### WHAT YOU NEED TO DO
A verbatim copy of the full data, with no pictures, is the expected answer.
++++++++
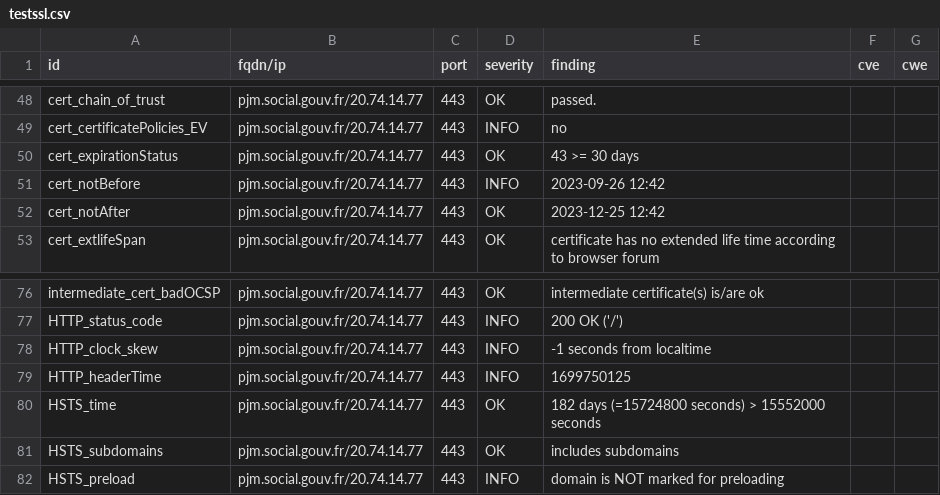
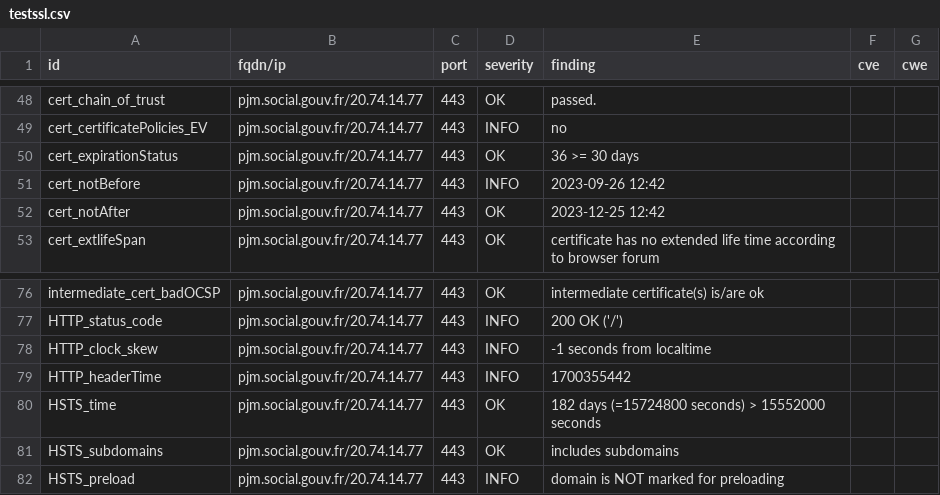
Before and after one commit to ClementNumericite/dashlord, a CSV file: results/aHR0cHM6Ly9wam0uc29jaWFsLmdvdXYuZnI=/testssl.csv, drawn as a sheet; only a part is shown, gaps mark what is left out.

```diff
--- a/results/aHR0cHM6Ly9wam0uc29jaWFsLmdvdXYuZnI=/testssl.csv
+++ b/results/aHR0cHM6Ly9wam0uc29jaWFsLmdvdXYuZnI=/testssl.csv
@@ -49,3 +49,3 @@
 "cert_certificatePolicies_EV","pjm.social.gouv.fr/20.74.14.77","443","INFO","no","",""
-"cert_expirationStatus","pjm.social.gouv.fr/20.74.14.77","443","OK","43 >= 30 days","",""
+"cert_expirationStatus","pjm.social.gouv.fr/20.74.14.77","443","OK","36 >= 30 days","",""
 "cert_notBefore","pjm.social.gouv.fr/20.74.14.77","443","INFO","2023-09-26 12:42","",""
@@ -78,3 +78,3 @@
 "HTTP_clock_skew","pjm.social.gouv.fr/20.74.14.77","443","INFO","-1 seconds from localtime","",""
-"HTTP_headerTime","pjm.social.gouv.fr/20.74.14.77","443","INFO","1699750125","",""
+"HTTP_headerTime","pjm.social.gouv.fr/20.74.14.77","443","INFO","1700355442","",""
 "HSTS_time","pjm.social.gouv.fr/20.74.14.77","443","OK","182 days (=15724800 seconds) > 15552000 seconds","",""
```
Also changed, not shown: 13 other files.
++++++++
### ANSWER TO THIS EXERCISE
Before and after one commit to ClementNumericite/dashlord, a CSV file: results/aHR0cHM6Ly9wam0uc29jaWFsLmdvdXYuZnI=/testssl.csv, drawn as a sheet; only a part is shown, gaps mark what is left out.

```diff
--- a/results/aHR0cHM6Ly9wam0uc29jaWFsLmdvdXYuZnI=/testssl.csv
+++ b/results/aHR0cHM6Ly9wam0uc29jaWFsLmdvdXYuZnI=/testssl.csv
@@ -49,3 +49,3 @@
 "cert_certificatePolicies_EV","pjm.social.gouv.fr/20.74.14.77","443","INFO","no","",""
-"cert_expirationStatus","pjm.social.gouv.fr/20.74.14.77","443","OK","43 >= 30 days","",""
+"cert_expirationStatus","pjm.social.gouv.fr/20.74.14.77","443","OK","36 >= 30 days","",""
 "cert_notBefore","pjm.social.gouv.fr/20.74.14.77","443","INFO","2023-09-26 12:42","",""
@@ -78,3 +78,3 @@
 "HTTP_clock_skew","pjm.social.gouv.fr/20.74.14.77","443","INFO","-1 seconds from localtime","",""
-"HTTP_headerTime","pjm.social.gouv.fr/20.74.14.77","443","INFO","1699750125","",""
+"HTTP_headerTime","pjm.social.gouv.fr/20.74.14.77","443","INFO","1700355442","",""
 "HSTS_time","pjm.social.gouv.fr/20.74.14.77","443","OK","182 days (=15724800 seconds) > 15552000 seconds","",""
```
Also changed, not shown: 13 other files.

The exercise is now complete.